* **Task to carry out**
Emit a verbatim copy of the lines running from the line with "add Docker installation instructions" through the end of the material below.

* **Recorded information**

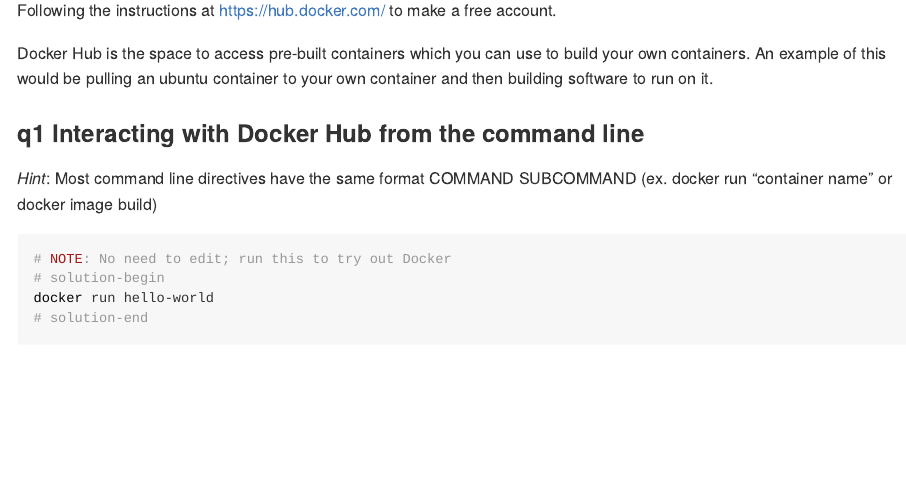
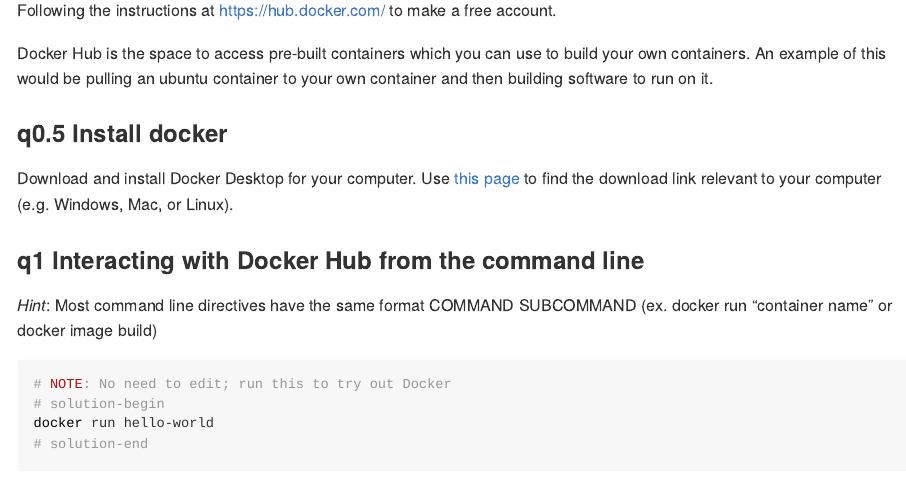
Before and after one commit to madans2984/docker-curriculum, an R Markdown document (exercises/docker_hub_basics_master.Rmd): the page in a window 1100 px wide, from 360 px down. Rendered offline with R 4.5, knitr and Pandoc, with nearby package versions.

Commit message:
add Docker installation instructions

```diff
--- a/exercises/docker_hub_basics_master.Rmd
+++ b/exercises/docker_hub_basics_master.Rmd
@@ -30,6 +30,10 @@
 Docker Hub is the space to access pre-built containers which you can use to
 build your own containers. An example of this would be pulling an ubuntu container
 to your own container and then building software to run on it.
+
+### __q0.5__ Install docker
+
+Download and install Docker Desktop for your computer. Use [this page](https://www.docker.com/products/docker-desktop/) to find the download link relevant to your computer (e.g. Windows, Mac, or Linux).
 
 ### __q1__ Interacting with Docker Hub from the command line
 
```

* **Task response**
add Docker installation instructions

```diff
--- a/exercises/docker_hub_basics_master.Rmd
+++ b/exercises/docker_hub_basics_master.Rmd
@@ -30,6 +30,10 @@
 Docker Hub is the space to access pre-built containers which you can use to
 build your own containers. An example of this would be pulling an ubuntu container
 to your own container and then building software to run on it.
+
+### __q0.5__ Install docker
+
+Download and install Docker Desktop for your computer. Use [this page](https://www.docker.com/products/docker-desktop/) to find the download link relevant to your computer (e.g. Windows, Mac, or Linux).
 
 ### __q1__ Interacting with Docker Hub from the command line
 
```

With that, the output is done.